What this task involves — Your job is to return the whole listing unchanged while skipping its images.

Excerpted data —

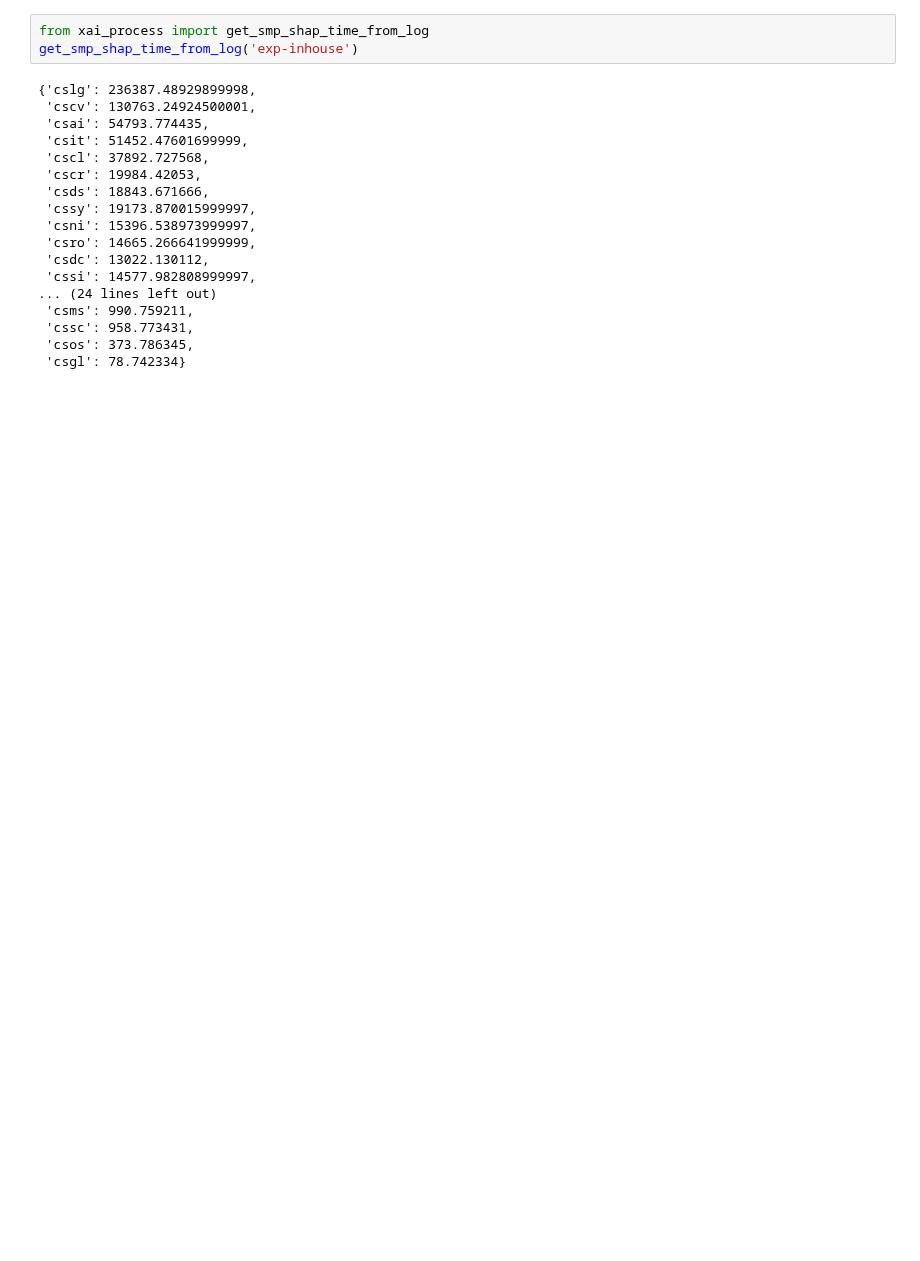
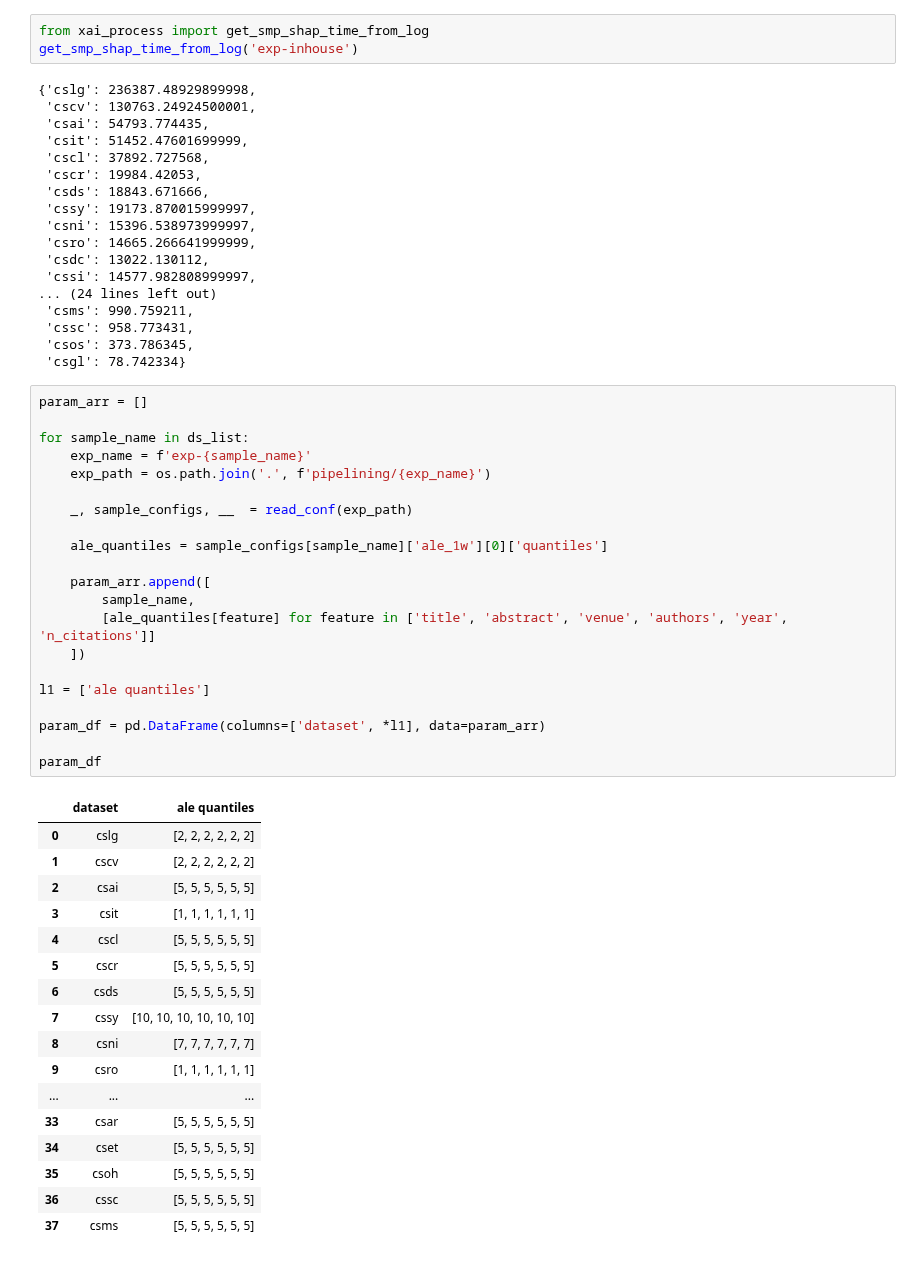
Before and after one commit to youyinnn/s2search, a Jupyter notebook: xai_process_plotting.ipynb, the cells around one changed output. Cells and saved outputs as stored; diff of their text form; blank space fills up the shorter version.

```diff
--- a/xai_process_plotting.ipynb
+++ b/xai_process_plotting.ipynb
@@ -284,3 +281,42 @@ get_smp_shap_time_from_log('exp-inhouse')
  'cssc': 958.773431,
  'csos': 373.786345,
  'csgl': 78.742334}
+# %%
+param_arr = []
+
+for sample_name in ds_list:
+    exp_name = f'exp-{sample_name}'
+    exp_path = os.path.join('.', f'pipelining/{exp_name}')
+
+    _, sample_configs, __  = read_conf(exp_path)
+
+    ale_quantiles = sample_configs[sample_name]['ale_1w'][0]['quantiles']
+
+    param_arr.append([
+        sample_name,
+        [ale_quantiles[feature] for feature in ['title', 'abstract', 'venue', 'authors', 'year', 'n_citations']]
+    ])
+
+l1 = ['ale quantiles']
+
+param_df = pd.DataFrame(columns=['dataset', *l1], data=param_arr)
+
+param_df
+# %% [output]
+|  | dataset | ale quantiles |
+| 0 | cslg | [2, 2, 2, 2, 2, 2] |
+| 1 | cscv | [2, 2, 2, 2, 2, 2] |
+| 2 | csai | [5, 5, 5, 5, 5, 5] |
+| 3 | csit | [1, 1, 1, 1, 1, 1] |
+| 4 | cscl | [5, 5, 5, 5, 5, 5] |
+| 5 | cscr | [5, 5, 5, 5, 5, 5] |
+| 6 | csds | [5, 5, 5, 5, 5, 5] |
+| 7 | cssy | [10, 10, 10, 10, 10, 10] |
+| 8 | csni | [7, 7, 7, 7, 7, 7] |
+| 9 | csro | [1, 1, 1, 1, 1, 1] |
+| ... | ... | ... |
+| 33 | csar | [5, 5, 5, 5, 5, 5] |
+| 34 | cset | [5, 5, 5, 5, 5, 5] |
+| 35 | csoh | [5, 5, 5, 5, 5, 5] |
+| 36 | cssc | [5, 5, 5, 5, 5, 5] |
+| 37 | csms | [5, 5, 5, 5, 5, 5] |
```
Also changed, not shown: parts of 3 cells of this notebook, 21 other files.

Answer for this exercise —
Before and after one commit to youyinnn/s2search, a Jupyter notebook: xai_process_plotting.ipynb, the cells around one changed output. Cells and saved outputs as stored; diff of their text form; blank space fills up the shorter version.

```diff
--- a/xai_process_plotting.ipynb
+++ b/xai_process_plotting.ipynb
@@ -284,3 +281,42 @@ get_smp_shap_time_from_log('exp-inhouse')
  'cssc': 958.773431,
  'csos': 373.786345,
  'csgl': 78.742334}
+# %%
+param_arr = []
+
+for sample_name in ds_list:
+    exp_name = f'exp-{sample_name}'
+    exp_path = os.path.join('.', f'pipelining/{exp_name}')
+
+    _, sample_configs, __  = read_conf(exp_path)
+
+    ale_quantiles = sample_configs[sample_name]['ale_1w'][0]['quantiles']
+
+    param_arr.append([
+        sample_name,
+        [ale_quantiles[feature] for feature in ['title', 'abstract', 'venue', 'authors', 'year', 'n_citations']]
+    ])
+
+l1 = ['ale quantiles']
+
+param_df = pd.DataFrame(columns=['dataset', *l1], data=param_arr)
+
+param_df
+# %% [output]
+|  | dataset | ale quantiles |
+| 0 | cslg | [2, 2, 2, 2, 2, 2] |
+| 1 | cscv | [2, 2, 2, 2, 2, 2] |
+| 2 | csai | [5, 5, 5, 5, 5, 5] |
+| 3 | csit | [1, 1, 1, 1, 1, 1] |
+| 4 | cscl | [5, 5, 5, 5, 5, 5] |
+| 5 | cscr | [5, 5, 5, 5, 5, 5] |
+| 6 | csds | [5, 5, 5, 5, 5, 5] |
+| 7 | cssy | [10, 10, 10, 10, 10, 10] |
+| 8 | csni | [7, 7, 7, 7, 7, 7] |
+| 9 | csro | [1, 1, 1, 1, 1, 1] |
+| ... | ... | ... |
+| 33 | csar | [5, 5, 5, 5, 5, 5] |
+| 34 | cset | [5, 5, 5, 5, 5, 5] |
+| 35 | csoh | [5, 5, 5, 5, 5, 5] |
+| 36 | cssc | [5, 5, 5, 5, 5, 5] |
+| 37 | csms | [5, 5, 5, 5, 5, 5] |
```
Also changed, not shown: parts of 3 cells of this notebook, 21 other files.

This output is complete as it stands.